Six months ago, Hughes and fellow founding members of a nonprofit organization called Sophie’s Squad held their first board meeting. The group, which raises awareness of childrens’ mental health issues and works to reduce the stigma of getting help, was named for Sophie Wieland, a 14-year-old from Sartell, Minnesota, who died of suicide July 12 of last year.
Hughes knew Wieland and her family through stickhandling clinics that Hughes taught, and the families became close. Following Wieland’s death, the Hughes family was determined to ensure that something good would come out of such a tragedy.
“My dad had a conversation with Sophie’s mom, Aimee and promised her that we’re going to do something about this,” Hughes said. “My brother, myself, my parents and a few other parents sat down and had a little conversation about what we would do.
“We originally came up with a golf tournament to raise money for kids who can’t afford to play summer hockey, and we came up with an idea to turn that over into a mental health awareness golf tournament. We created a board and (designated) committee members, and have had weekly meetings ever since.
“It’s been six months since our first board meeting, and we’re at almost $90,000 raised,” Hughes continued. “It’s been a very quick turnaround, but it has created a very big movement.”
Sophie’s Squad is based near Hughes’ hometown of Lino Lakes, Minnesota, near Minneapolis. Hughes lives most of the length of the state away during the school year, but she remains as involved with the group as time allows. She has also become involved with the Green Bandana Project, an organization led by UMD student-athletes. In January, the Bulldogs women’s hockey team held fundraiser game nights for both mental health organizations.

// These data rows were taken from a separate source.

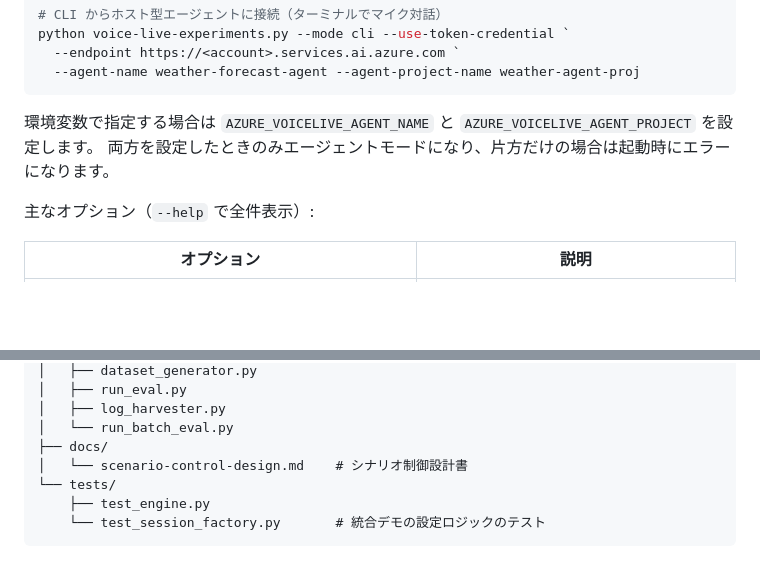
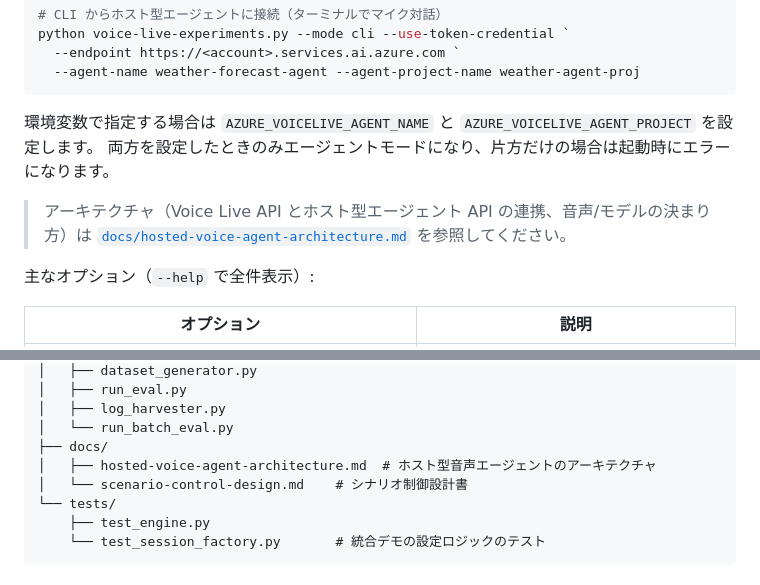
Before and after one commit to shunkino/voice-live-api, a Markdown page: README.md, 2 parts joined by grey strips. Rendered like a GitHub page; blank space fills up the shorter version.

```diff
--- a/README.md
+++ b/README.md
@@ -199,6 +199,9 @@ python voice-live-experiments.py --mode cli --use-token-credential `
 環境変数で指定する場合は `AZURE_VOICELIVE_AGENT_NAME` と `AZURE_VOICELIVE_AGENT_PROJECT` を設定します。
 両方を設定したときのみエージェントモードになり、片方だけの場合は起動時にエラーになります。
 
+> アーキテクチャ（Voice Live API とホスト型エージェント API の連携、音声/モデルの決まり方）は
+> [`docs/hosted-voice-agent-architecture.md`](docs/hosted-voice-agent-architecture.md) を参照してください。
+
 主なオプション（`--help` で全件表示）:
 
 | オプション | 説明 |
@@ -323,6 +326,7 @@ python evaluation/run_eval.py \
 │   ├── log_harvester.py
 │   └── run_batch_eval.py
 ├── docs/
+│   ├── hosted-voice-agent-architecture.md  # ホスト型音声エージェントのアーキテクチャ
 │   └── scenario-control-design.md    # シナリオ制御設計書
 └── tests/
     ├── test_engine.py
```
Also changed, not shown: docs/hosted-voice-agent-architecture.md (added, +256 -0 lines).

Hughes is the first Hockey Humanitarian Award finalist to play under UMD coach Maura Crowell. For her, it comes as no surprise that Hughes has been so heavily involved in campaigns of such importance.
“I love that kid, and we have a great relationship,” Crowell said. “I feel like I’ve known her forever, just because of recruiting back in the day. I know her and her family really well, and I know how impactful Sophie was in her life, and when she passed like she did, I had a feeling Gabbie was going to be very moved by it and do something positive from that.
“Right when it happened, she reached out to us coaches asking if we could do helmet stickers, and I could see the wheels were turning her head. We’ve talked extensively about Sophie’s Squad and her involvement, and when it came to having a game here, she and I were spitballing ideas based on what they had done at high school games in the state, and Gabbie’s vision for what it should look like here. She really took the bull by the horns.”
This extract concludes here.